**What you need to do**
Check each line of the entries below for the word "scores", then state how many lines have it and nothing more.

═════ Dataset entries

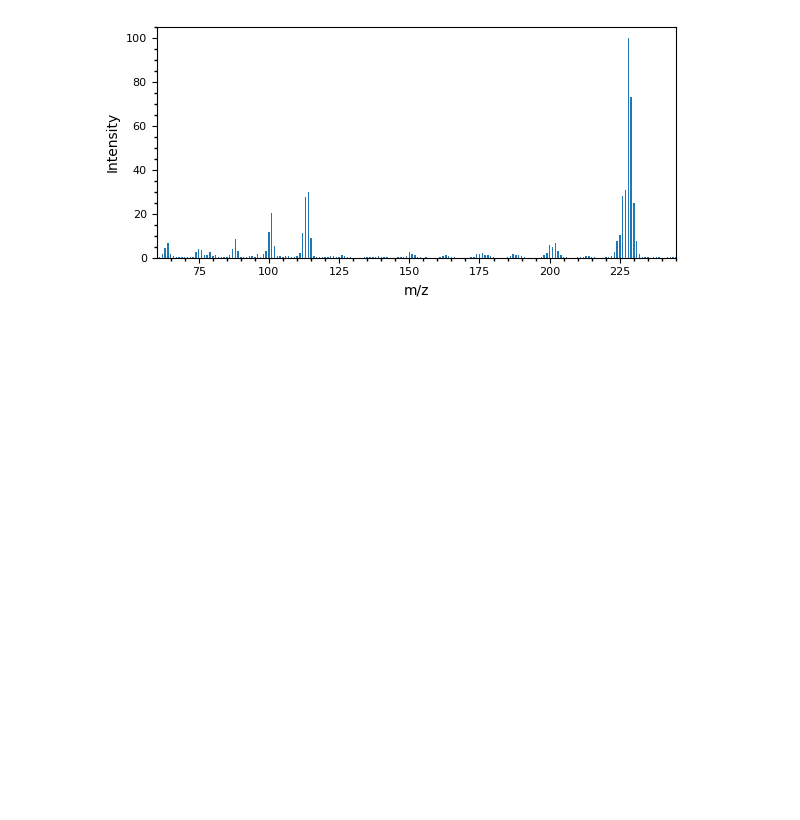
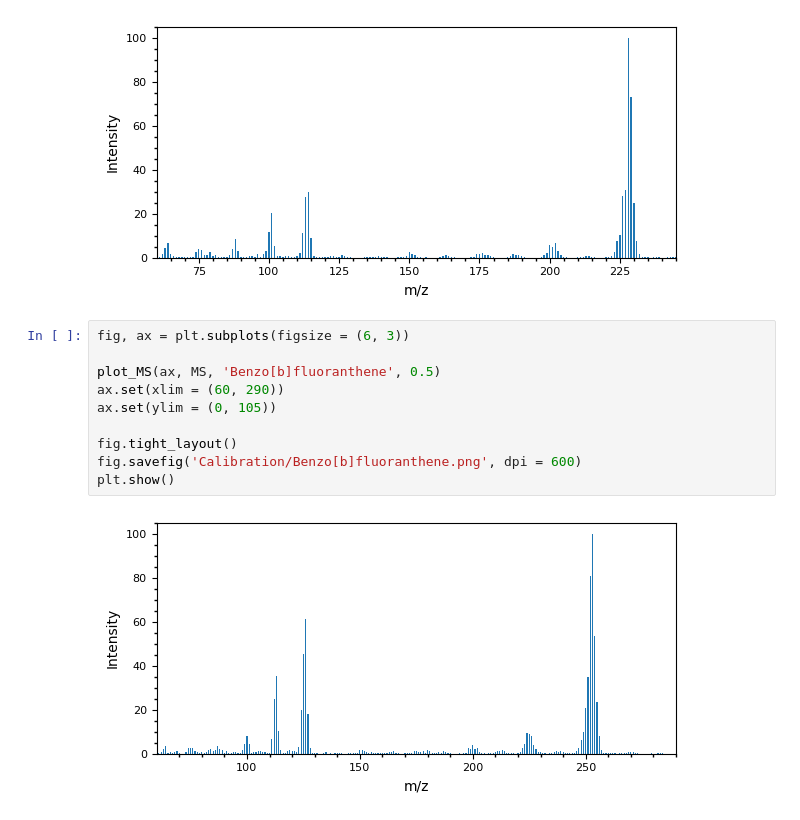
Before and after one commit to Normann25/NFA_project, a Jupyter notebook: cal.ipynb, the cells around one changed output. Cells and saved outputs as stored; diff of their text form; blank space fills up the shorter version.

```diff
--- a/cal.ipynb
+++ b/cal.ipynb
@@ -62,3 +82,15 @@ fig.savefig('Calibration/Benz[a]anthracene.png', dpi = 600)
 plt.show()
 # %% [output]
 [figure]
+# %%
+fig, ax = plt.subplots(figsize = (6, 3))
+
+plot_MS(ax, MS, 'Benzo[b]fluoranthene', 0.5)
+ax.set(xlim = (60, 290))
+ax.set(ylim = (0, 105))
+
+fig.tight_layout()
+fig.savefig('Calibration/Benzo[b]fluoranthene.png', dpi = 600)
+plt.show()
+# %% [output]
+[figure, added]
```
Also changed, not shown: parts of 4 cells of this notebook, 5 other files.
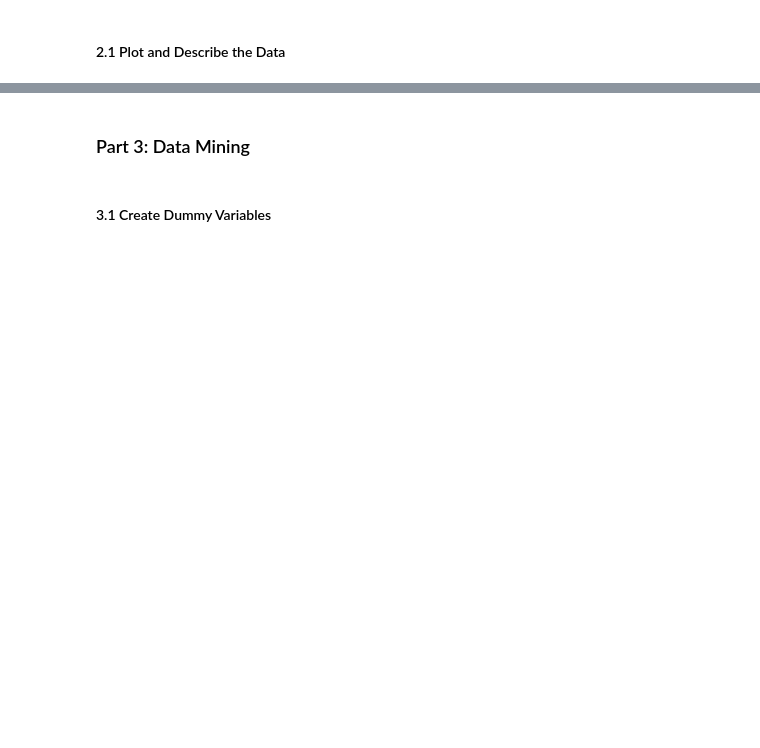
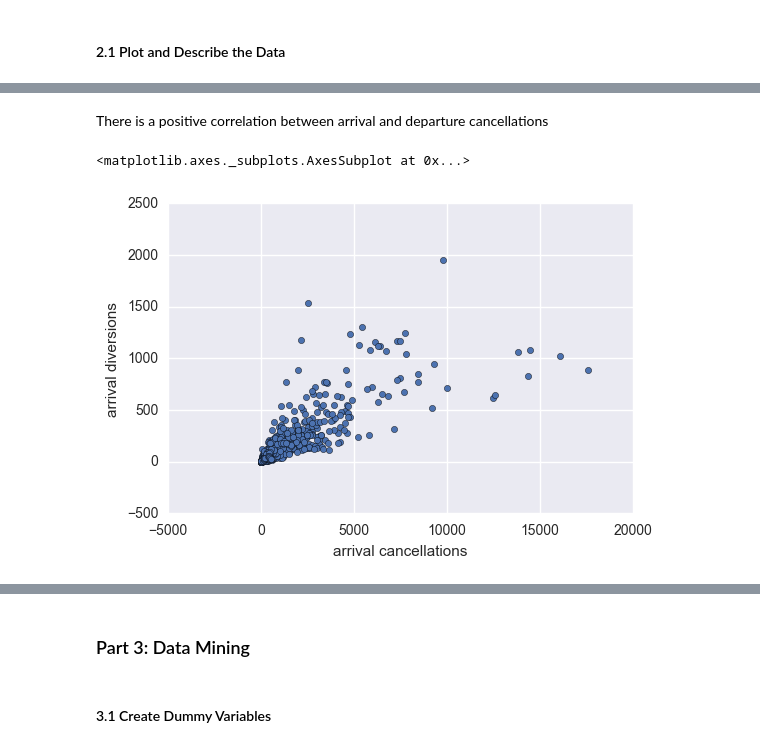
Before and after one commit to AndrewJeong89/GA-DSI, a Jupyter notebook: projects/projects-weekly/project-07/starter-code/project7- Airport - AJ.ipynb, the cells around one changed output, grey strips where cells are left out. Cells and saved outputs as stored; diff of their text form; code cells hidden in the pictures; blank space fills up the shorter version.

```diff
--- a/projects/projects-weekly/project-07/starter-code/project7- Airport - AJ.ipynb
+++ b/projects/projects-weekly/project-07/starter-code/project7- Airport - AJ.ipynb
@@ -139,0 +267,9 @@ from sklearn.decomposition import PCA
+# %% [markdown]
+There is a positive correlation between arrival and departure cancellations
+# %%
+# relationship between arrival cancellations and arrival diversions
+
+airports.plot(kind='scatter', x='arrival cancellations', y='arrival diversions')
+# %% [output]
+<matplotlib.axes._subplots.AxesSubplot at 0x...>
+[figure, added]
```
Also changed, not shown: parts of 48 cells of this notebook, 1 other file.
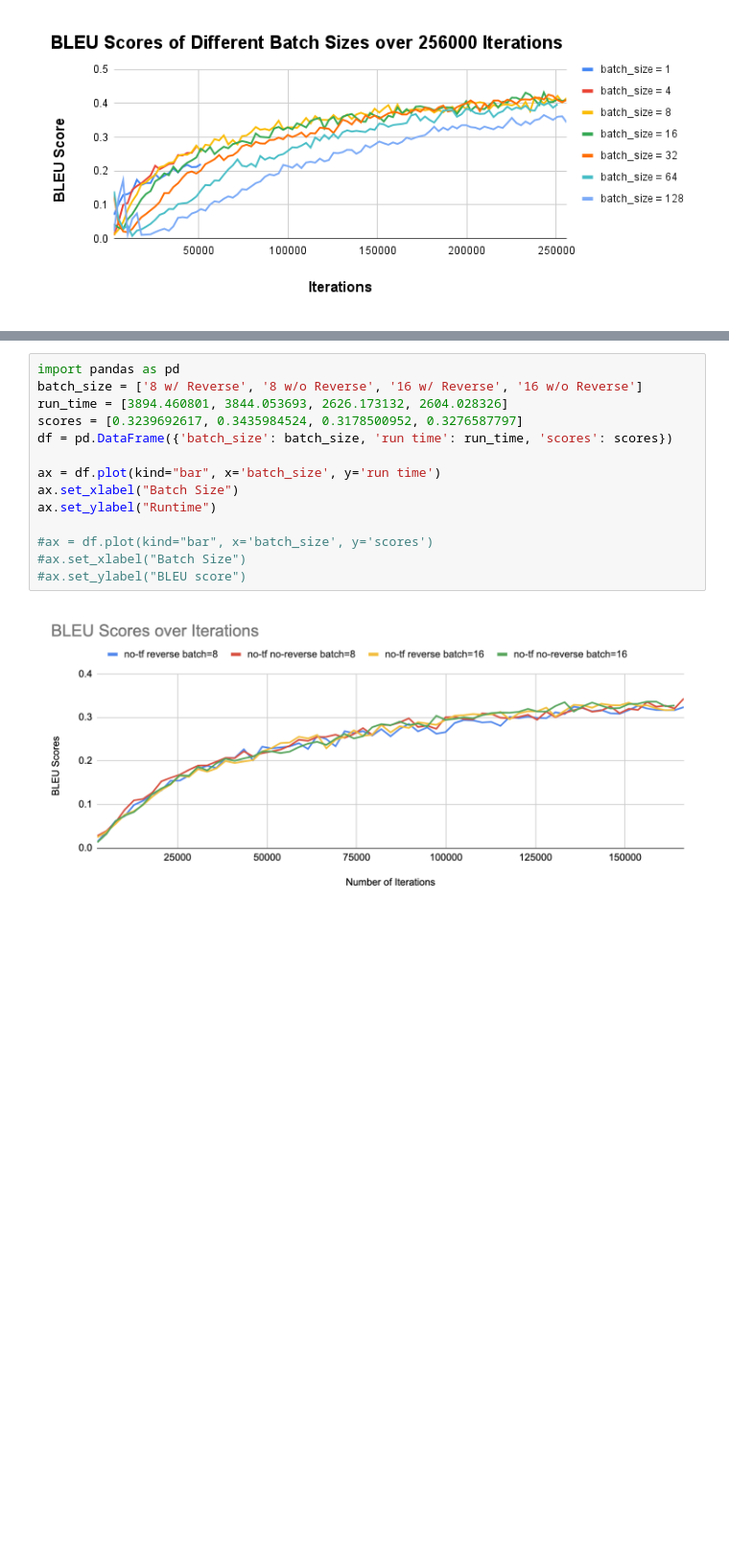
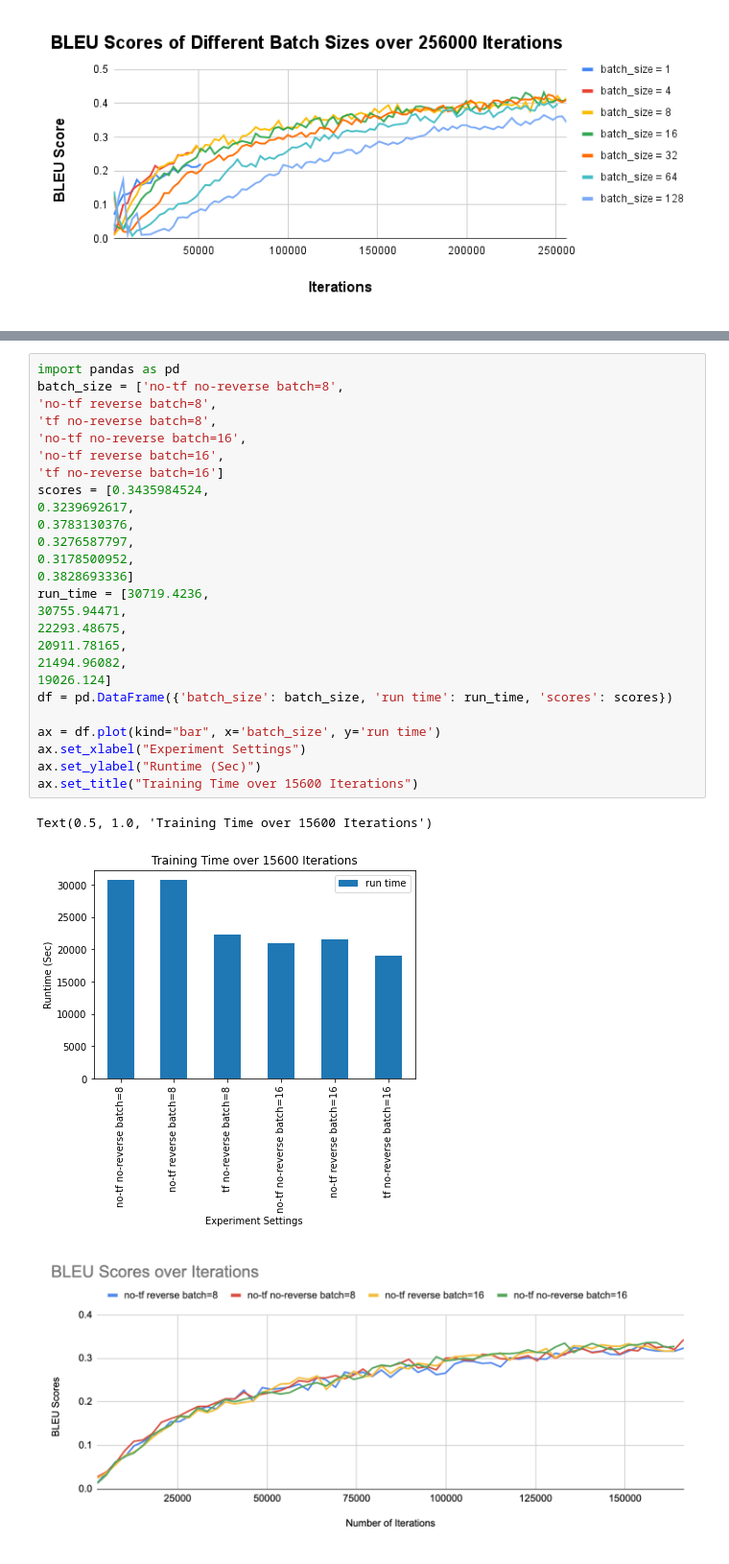
Before and after one commit to zoekimm/475, a Jupyter notebook: scripts/finalproj.ipynb, the cells around one changed output, grey strips where cells are left out. Shown at 96% size. Saved outputs shown, nothing was run; the diff lists cells and outputs as text; blank space fills up the shorter version.

```diff
--- a/scripts/finalproj.ipynb
+++ b/scripts/finalproj.ipynb
@@ -882,17 +854,32 @@ Compared to the result above where the teacher forcing was applied, it can be in
 # %%
 import pandas as pd
-batch_size = ['8 w/ Reverse', '8 w/o Reverse', '16 w/ Reverse', '16 w/o Reverse']
-run_time = [3894.460801, 3844.053693, 2626.173132, 2604.028326]
-scores = [0.3239692617, 0.3435984524, 0.3178500952, 0.3276587797]
+batch_size = ['no-tf no-reverse batch=8',
+'no-tf reverse batch=8',
+'tf no-reverse batch=8',
+'no-tf no-reverse batch=16',
+'no-tf reverse batch=16',
+'tf no-reverse batch=16']
+scores = [0.3435984524,
+0.3239692617,
+0.3783130376,
+0.3276587797,
+0.3178500952,
+0.3828693336]
+run_time = [30719.4236,
+30755.94471,
+22293.48675,
+20911.78165,
+21494.96082,
+19026.124]
 df = pd.DataFrame({'batch_size': batch_size, 'run time': run_time, 'scores': scores})
 
 ax = df.plot(kind="bar", x='batch_size', y='run time')
-ax.set_xlabel("Batch Size")
-ax.set_ylabel("Runtime")
-
-#ax = df.plot(kind="bar", x='batch_size', y='scores')
-#ax.set_xlabel("Batch Size")
-#ax.set_ylabel("BLEU score")
+ax.set_xlabel("Experiment Settings")
+ax.set_ylabel("Runtime (Sec)")
+ax.set_title("Training Time over 15600 Iterations")
+# %% [output]
+Text(0.5, 1.0, 'Training Time over 15600 Iterations')
+[figure, added]
 # %% [markdown]
 ![image.png](embedded-picture-1)
 # %% [markdown]
```
Also changed, not shown: parts of 10 cells of this notebook.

══════════

**Solution to this exercise**
4